The country’s sole buyer of gold, Fidelity Printers and Refiners (FPR) says authorities should introduce a tax moratorium on small scale miners to ramp up production as Zimbabwe eyes 100 tonnes of the yellow metal per annum by 2023.
The country’s gold production has gone down to 2015 levels due to unfriendly mining policies which promote rampant smuggling.
The country’s multi-billion dollar mining industry was characterised by high taxes, low retention levels and uncompetitive prices.
FPR acting general manager, Peter Magaramombe told Business Times that a resolution of current challenges will redirect the country towards the 100 tonnes a year target.
“There is a need to introduce tax exemptions for small scale miners in order to attract deliveries through the formal channels.
“There should be a tax moratorium – for a specific period to harness the gold that the small-scale miners are selling to alternative markets due to high taxes,” Magaramombe said.
In June this year, FPR introduced a 5% incentive to those who deliver 20 kilogrammes going upwards a month and pegged its buying price at par with the international gold price to lure miners to sell gold through the formal channels.
Small scale miners are the game changers and if they divert their gold to the alternative market the national gold output will suffer, experts say.
The authorities are giving the small scale miners preferential treatment to convince them to sell to
the official channel.
Last year, the country delivered just over 19 tonnes and the experts believe there is a big possibility that the country might have extracted over 50 tonnes with the bulk of the output being smuggled out of Zimbabwe.
It is understood that the country could be losing over 30 tonnes yearly which is valued at US$1.7bn due to smuggling and unfavourable mining policies.
Experts say Zimbabwe has to liberalise the gold sector to combat smuggling and compete at the highest level with foreign gold buyers.
“To reach 100 tonnes, we need to curtail leakages through providing incentives for gold deliveries, registering all gold processing plants in the country and providing a competitive price all the time,” Magaramombe said.
The country’s gold output plummeted 31% to record 19.052 tonnes last year from 27.66 tonnes recorded in 2019 as due to Covid-19 effects and low foreign currency retention levels.
Zimbabwe is offering the large scale miners 60% forex retention and small scale miners are getting
100% forex at international spot gold prices.
Yesterday’s gold price was over US$58,000 per kilogramme and FPR has moved to pay that amount

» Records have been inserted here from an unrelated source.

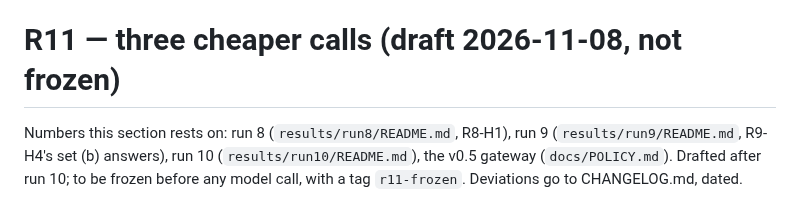
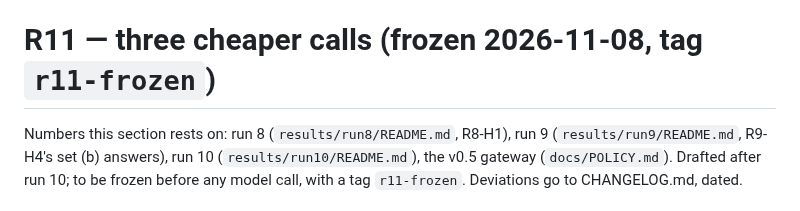
Before and after one commit to haalp/mergeone, a Markdown page: PROTOCOL.md, the part around the change. Drawn GitHub-style.

```diff
--- a/PROTOCOL.md
+++ b/PROTOCOL.md
@@ -915,7 +915,7 @@ builder and `run10_report` (no model call) → GPU up, `serve_meta.json` → d3-
 - ~~Whether `pplx` full is still served under that name~~ — checked 2026-11-07: `pplx-decider-v1.2` and
   `pplx-decider-flash-v1.2` both answer at `/v1/decisions` (one toy request each, $0.00003).
 
-# R11 — three cheaper calls (draft 2026-11-08, not frozen)
+# R11 — three cheaper calls (frozen 2026-11-08, tag `r11-frozen`)
 
 Numbers this section rests on: run 8 (`results/run8/README.md`, R8-H1), run 9 (`results/run9/README.md`, R9-H4's
 set (b) answers), run 10 (`results/run10/README.md`), the v0.5 gateway (`docs/POLICY.md`). Drafted after run 10;
```
Also changed, not shown: CHANGELOG.md (+7 -0 lines).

together with incentives to encourage miners.
“The true position is that the government of Zimbabwe through RBZ reviewed Fidelity’s buying price of gold from the artisanal miners, small scale miners and buyers and introduced a 5% incentive to those who deliver 20kg or more per month.
This has resulted in a positive response that is set to propel June deliveries to breach the two tonnes line for the first time since May 2020,” Magaramombe said.
He said there is need to improve gold production by resuscitating dormant mines and opening new mines as well as ramp-up production for existing gold mines to achieve 100 tonnes by 2023.
Experts said friendly policies will enable the mining sector to attract long term, “patient” investment which will help to reach the 100 tonne mark.
Gold Miners Association of Zimbabwe Irvine Chinyenze said the industry expects gold deliveries to improve as the authorities have removed most of the impediments that drove the small scale miners to sell to the alternative market.
“It is a timeous intervention, we hope things will stay like that for a while,” Chinyenze said.
Zimbabwe gold deliveries fell 17% to reach 1.668 tonnes during the month of May 2021 from 2.015 tonnes during the same period last year due to unfavourable policies and smuggling.
During the period under review, small scale miners delivered 0. 783 tonnes while primary producers delivered 0.884 tonnes to FPR.
Overall, gold deliveries for the first five months of the year fell 24% to reach 7.028 tonnes from 9.195 tonnes during the January to May period in 2019.